[DATASET EXTRACT]
┄┄┄┄┄┄┄┄┄┄
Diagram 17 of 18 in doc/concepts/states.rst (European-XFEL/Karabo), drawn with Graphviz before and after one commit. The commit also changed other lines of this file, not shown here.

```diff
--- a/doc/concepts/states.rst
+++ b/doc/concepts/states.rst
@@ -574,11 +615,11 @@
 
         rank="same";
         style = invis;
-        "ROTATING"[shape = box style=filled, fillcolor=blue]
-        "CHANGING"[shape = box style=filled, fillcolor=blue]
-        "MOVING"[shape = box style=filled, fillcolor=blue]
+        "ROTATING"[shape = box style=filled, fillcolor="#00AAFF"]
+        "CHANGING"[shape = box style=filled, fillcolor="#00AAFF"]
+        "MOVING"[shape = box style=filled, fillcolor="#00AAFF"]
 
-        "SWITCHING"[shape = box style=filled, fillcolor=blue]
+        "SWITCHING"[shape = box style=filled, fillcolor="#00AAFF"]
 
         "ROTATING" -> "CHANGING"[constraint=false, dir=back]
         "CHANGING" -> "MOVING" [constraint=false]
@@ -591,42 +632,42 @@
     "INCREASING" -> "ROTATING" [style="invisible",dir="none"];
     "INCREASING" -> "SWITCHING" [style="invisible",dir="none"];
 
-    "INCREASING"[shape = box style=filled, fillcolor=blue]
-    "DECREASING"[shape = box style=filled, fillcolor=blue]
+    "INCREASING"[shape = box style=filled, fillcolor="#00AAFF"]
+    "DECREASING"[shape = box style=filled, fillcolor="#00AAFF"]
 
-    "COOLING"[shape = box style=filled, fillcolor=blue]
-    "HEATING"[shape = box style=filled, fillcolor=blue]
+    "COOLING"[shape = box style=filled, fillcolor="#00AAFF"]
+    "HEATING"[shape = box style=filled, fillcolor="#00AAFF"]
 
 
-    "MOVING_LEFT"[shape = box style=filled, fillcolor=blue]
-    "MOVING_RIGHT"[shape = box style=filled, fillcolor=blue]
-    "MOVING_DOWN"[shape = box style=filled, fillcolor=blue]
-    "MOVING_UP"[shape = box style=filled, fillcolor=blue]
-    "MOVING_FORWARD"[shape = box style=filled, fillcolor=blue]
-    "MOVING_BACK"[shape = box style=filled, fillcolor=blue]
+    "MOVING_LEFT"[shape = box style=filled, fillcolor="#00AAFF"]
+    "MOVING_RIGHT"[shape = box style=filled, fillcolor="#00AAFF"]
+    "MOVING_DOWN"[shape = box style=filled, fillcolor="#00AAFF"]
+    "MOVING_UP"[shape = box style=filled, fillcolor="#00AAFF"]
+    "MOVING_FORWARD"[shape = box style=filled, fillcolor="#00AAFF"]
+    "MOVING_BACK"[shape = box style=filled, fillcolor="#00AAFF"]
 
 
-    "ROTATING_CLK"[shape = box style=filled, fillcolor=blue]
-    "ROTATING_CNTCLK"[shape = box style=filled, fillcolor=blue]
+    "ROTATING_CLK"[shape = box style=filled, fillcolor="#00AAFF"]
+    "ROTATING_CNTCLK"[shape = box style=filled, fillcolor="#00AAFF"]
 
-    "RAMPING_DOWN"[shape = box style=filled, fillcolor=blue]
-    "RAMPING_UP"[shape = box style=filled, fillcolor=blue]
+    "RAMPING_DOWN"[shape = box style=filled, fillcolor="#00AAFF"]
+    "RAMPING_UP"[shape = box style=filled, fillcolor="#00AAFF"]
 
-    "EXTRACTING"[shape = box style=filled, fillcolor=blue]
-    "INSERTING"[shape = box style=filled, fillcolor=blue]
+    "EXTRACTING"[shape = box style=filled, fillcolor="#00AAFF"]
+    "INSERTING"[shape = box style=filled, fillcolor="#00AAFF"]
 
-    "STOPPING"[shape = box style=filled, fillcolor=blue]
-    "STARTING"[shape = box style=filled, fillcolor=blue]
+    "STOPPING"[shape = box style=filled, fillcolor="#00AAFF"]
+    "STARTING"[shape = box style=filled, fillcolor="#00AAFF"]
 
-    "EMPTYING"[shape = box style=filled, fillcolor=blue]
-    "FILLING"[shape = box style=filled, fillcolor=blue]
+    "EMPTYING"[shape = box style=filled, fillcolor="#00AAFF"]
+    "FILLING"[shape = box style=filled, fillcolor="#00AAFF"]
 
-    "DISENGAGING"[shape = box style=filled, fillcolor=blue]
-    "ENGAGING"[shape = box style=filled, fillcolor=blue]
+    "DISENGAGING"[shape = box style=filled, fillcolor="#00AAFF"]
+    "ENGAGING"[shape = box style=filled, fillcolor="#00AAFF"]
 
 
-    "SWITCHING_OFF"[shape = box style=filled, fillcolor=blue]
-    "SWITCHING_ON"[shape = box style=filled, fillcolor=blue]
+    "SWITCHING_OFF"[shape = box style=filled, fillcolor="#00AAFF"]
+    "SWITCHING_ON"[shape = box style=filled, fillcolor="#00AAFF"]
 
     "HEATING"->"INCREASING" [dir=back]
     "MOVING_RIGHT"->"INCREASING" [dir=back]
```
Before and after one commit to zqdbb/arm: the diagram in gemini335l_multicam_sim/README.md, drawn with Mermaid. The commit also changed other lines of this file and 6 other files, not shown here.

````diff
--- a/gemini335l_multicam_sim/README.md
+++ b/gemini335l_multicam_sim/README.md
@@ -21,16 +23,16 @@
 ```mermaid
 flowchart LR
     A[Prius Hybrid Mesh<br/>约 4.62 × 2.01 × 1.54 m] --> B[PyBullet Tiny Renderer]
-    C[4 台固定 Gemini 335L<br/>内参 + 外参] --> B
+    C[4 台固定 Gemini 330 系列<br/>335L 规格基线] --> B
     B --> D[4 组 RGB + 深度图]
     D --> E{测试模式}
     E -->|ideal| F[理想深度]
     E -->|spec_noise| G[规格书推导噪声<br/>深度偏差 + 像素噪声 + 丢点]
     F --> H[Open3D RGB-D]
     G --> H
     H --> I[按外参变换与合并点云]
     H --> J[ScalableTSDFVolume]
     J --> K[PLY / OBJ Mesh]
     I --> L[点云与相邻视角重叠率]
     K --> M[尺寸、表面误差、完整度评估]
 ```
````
┄┄┄┄┄┄┄┄┄┄
In the records above, find each line that mentions the string "states", then copy it.

[OUTPUT FOR THIS TASK]
Diagram 17 of 18 in doc/concepts/states.rst (European-XFEL/Karabo), drawn with Graphviz before and after one commit. The commit also changed other lines of this file, not shown here.
--- a/doc/concepts/states.rst
+++ b/doc/concepts/states.rst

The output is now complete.